Bullying and ADHD: A Common and Unfortunate Combination
By Mandy Zhang
According to a study from the Journal of Attention Disorders, children with ADHD experience a significant risk of being a victim of bullying, being a bully, or both. In this blog we explore some symptoms of ADHD as well as the common relationship it has with bullying.
ADHD is short for Attention Deficit Hyper-Activity Disorder, a mental disorder characterized by developmentally inappropriate levels of inattention and/or hyperactive-impulsive behavior.
To be diagnosed, the condition must cause significant impairment in at least two settings, usually at home and at school. Here are some common signs and symptoms of ADHD:
- Struggles with attention to details or making mistakes in schoolwork or other activities.
- Difficulty sustaining attention in tasks or play activities.
- Appearing not to listen when addressed.
- Failing to follow instructions and to finish schoolwork, chores, etc.
- Avoiding or reluctantly engaging in tasks that require sustained mental effort.
- Often loses items necessary for tasks or activities such as books, tools, keys, etc.
- Often forgetful in daily activities.
Hyperactive and Impulsive behavior:
- Excessive fidgeting with hands or feet or squirming in seats.
- Leaving seat often at inappropriate times.
- Running or climbing at inappropriate times.
- Often unable to play or engage in leisure activities quietly.
- Often talks excessively
- Answering a question before the speaker has finished.
- Difficulty waiting for their turn.
- Interrupting or intruding on others at inappropriate times.
Bullying is not just kids being kids. Bullying can be physical, verbal, and social, and often results in emotional damage.
We all have intuitions about bullying, but you might not know all the characteristics and assessment criteria of bullying.
Here are three ways to assess behavior for bullying:
- There is an imbalance of power. Bullies often use their power to control or harm others, and those being bullied may have a hard time defending themselves.
- There is intent to cause harm. Actions by bullies are meant to hurt others, either physically or mentally.
- There is a repetition of the behavior. Often, bullying is aimed at the same person over and over again by the same bullies.
Unfortunately, it is common for children with ADHD to experience bullying. It is vital to know tips to help your child with ADHD due to their increased risk of being bullied or bullying others. A lack of proper social skills in children with ADHD is often at the heart of unwanted attention from bullies. Helping your child avoid bullies through improved social skills can be just as effective as teaching them strategies to address bullying. Below are 6 tips to help your child improve social interactions and avoid bullies (ADDitude Magazine):
- If your child has been diagnosed with ADHD, explain it to them in a child-friendly manner, and tell them that it is okay, and there’s nothing “wrong” with them.

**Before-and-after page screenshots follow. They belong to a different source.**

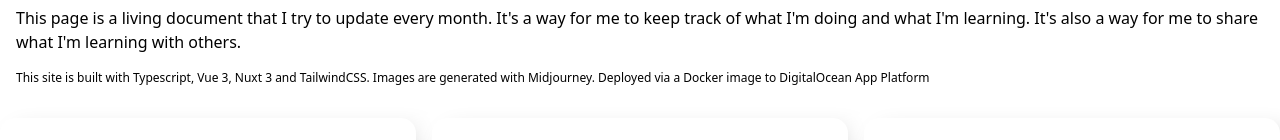
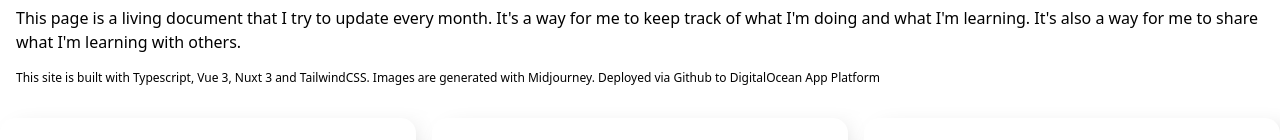
Before and after one commit to ringling/nuxt_ringling_info, a Nuxt app: page /now in a window 1280 px wide. Shown: the part 184-324 px from the top of the page. Built offline with nearby package versions, Linux system fonts and the light colour scheme.

Commit message:
Deployment remark updated

```diff
--- a/pages/now.vue
+++ b/pages/now.vue
@@ -12,7 +12,7 @@
       </div>
       <div class="m-4 mb-8 text-xs">This site is built with Typescript, Vue 3, Nuxt 3 and TailwindCSS. Images are
         generated with
-        Midjourney. Deployed via a Docker image to DigitalOcean App Platform
+        Midjourney. Deployed via Github to DigitalOcean App Platform
       </div>
 
       <div class="grid grid-cols-1 md:grid-cols-2 xl:grid-cols-3 gap-4">
```
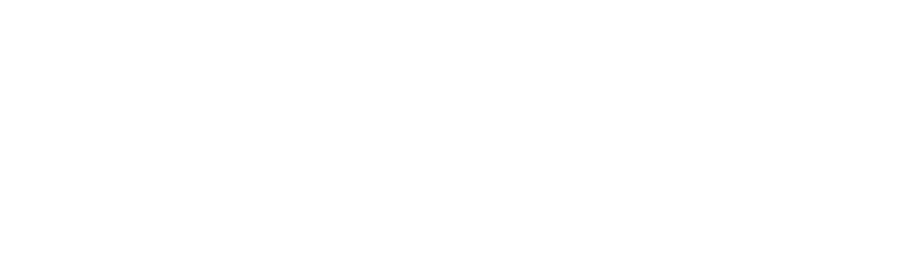
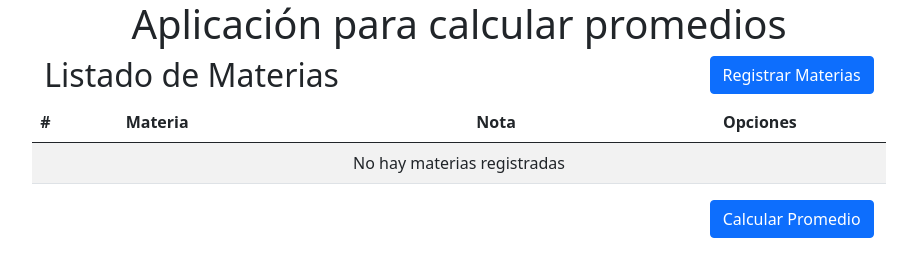
Before and after one commit to RichiDuque/Promedio_app, a plain HTML site: page index.html in a window 1280 px wide. Shown: the whole page, without its empty margins (181-1098 px from the left). Drawn offline with nearby package versions, Linux system fonts and the light colour scheme.

Commit message:
configuracion proyecto

```diff
--- a/CSS/index.css
+++ b/CSS/index.css
@@ -0,0 +1,15 @@
+.thNo {
+    width: 10%;
+}
+
+.thMateria {
+    width: 50%;
+}
+
+.thNotas {
+    width: 20%;
+}
+
+.thOpciones {
+    width: 20%;
+}
--- a/index.html
+++ b/index.html
@@ -1,11 +1,72 @@
 <!DOCTYPE html>
-<html lang="en">
+<html lang="es">
+
 <head>
     <meta charset="UTF-8">
-    <link rel="stylesheet" href="CSS/index.css">
-    <title>App promedios</title>
+    <title>App Promedios</title>
+
+    <link href="https://cdn.jsdelivr.net/npm/bootstrap@5.0.0-beta2/dist/css/bootstrap.min.css" rel="stylesheet"
+        integrity="sha384-BmbxuPwQa2lc/FVzBcNJ7UAyJxM6wuqIj61tLrc4wSX0szH/Ev+nYRRuWlolflfl" crossorigin="anonymous">
+    <link rel="stylesheet" href="css/index.css">
 </head>
+
 <body>
+    <div class="container-fluid">
+        <header class="row">
+            <h1 class="col-12 text-center">Aplicación para calcular promedios</h1>
+        </header>
+        <div id="bodyPage" class="row justify-content-center">
+            <div class="col-8">
+                <div class="row">
+                    <h2 class="col-8">Listado de Materias</h2>
+                    <div class="col-4 text-end">
+                        <button type="button" class="btn btn-primary">Registrar Materias</button>
+                    </div>
+                </div>
+                <div class="row">
+                    <table class="col-12 table table-striped table-hover">
+                        <thead>
+                            <tr>
+                                <th class="thNo">#</th>
+                                <th class="thMatria">Materia</th>
+                                <th class="thNota">Nota</th>
+                                <th class="thOpciones">Opciones</th>
+                            </tr>
+                        </thead>
+                        <tbody>
+                            <tr>
+                                <td colspan="4" class="text-center">No hay materias registradas</td>
+                            </tr>
+                            <!--
+                            <tr>
+                                <td>1</td>
+                                <td>Programación Avanzada</td>
+                                <td>4</td>
+                                <td>
+                                    <button type="button" class="btn btn-primary">
+                                        <img src="resources/icons/edit.svg" alt="Editar" title="Editar">
+                                    </button>
+                                    <button type="button" class="btn btn-danger">
+                                        <img src="resources/icons/delete.svg" alt="Eliminar" title="Eliminar">
+                                    </button>
+                                </td>
+                            </tr>
+                            -->
+                        </tbody>
+                    </table>
+                </div>
+                <div class="row">
+                    <div class="col-12 text-end">
+                        <button type="button" class="btn btn-primary">Calcular Promedio</button>
+                    </div>
+                </div>
+            </div>
+        </div>
+    </div>
+    <script src="https://cdn.jsdelivr.net/npm/bootstrap@5.0.0-beta2/dist/js/bootstrap.bundle.min.js"
+        integrity="sha384-b5kHyXgcpbZJO/tY9Ul7kGkf1S0CWuKcCD38l8YkeH8z8QjE0GmW1gYU5S9FOnJ0"
+        crossorigin="anonymous"></script>
+    <script src="js/index.js"></script>
+</body>
 
-</body>
 </html>
```
Also changed, not shown: resources/icons/delete.svg (added), resources/icons/edit.svg (added).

Then evaluate how aware your child is of their social behaviors including their words and actions.
- Encourage your child to recall what was happening right before the bullying started. Doing this will help your child recognize behaviors that may have triggered the bully. Then, ask your child what they might do differently next time to avoid it. By becoming more aware of the trigger, children will find it easier to change their behavior and develop proper social skills.
- Equip your child with language tools to defuse the bully. Bullies love arguments, so deflating the argument can take the wind out of their sails. For example, your child might say with a smile, “Okay, you’re the winner. I lose, you win.” However, if your child is struggling with feelings of “being a loser” or letting other people win, more education or conversation might be needed.
- Take a video of your child during play dates and then play the recording back for them. You can collaborate with your child to see what social behaviors they may need to change and why. A little role-play could be helpful here!
- Because bullying often occurs during sports activities, especially team sports, it may be helpful for a child with ADHD to start with individual sports first, such as skiing, bike riding, skateboarding, etc. One of the biggest components of brain development is body coordination. Sports can help your child build strength and confidence.
- Patience, patience, patience. Many children with ADHD have unusual talents, so let’s be patient parents to help our children explore and develop these gifts. We need to trust our children and provide them with our patience and support, so that they can have a nurturing space to develop their skills.
We hope these tips are helpful to parenting your child with ADHD combat bullying. If you find you need extra support, we are always here to provide assistance to you and your children. It is never too late to ask for help!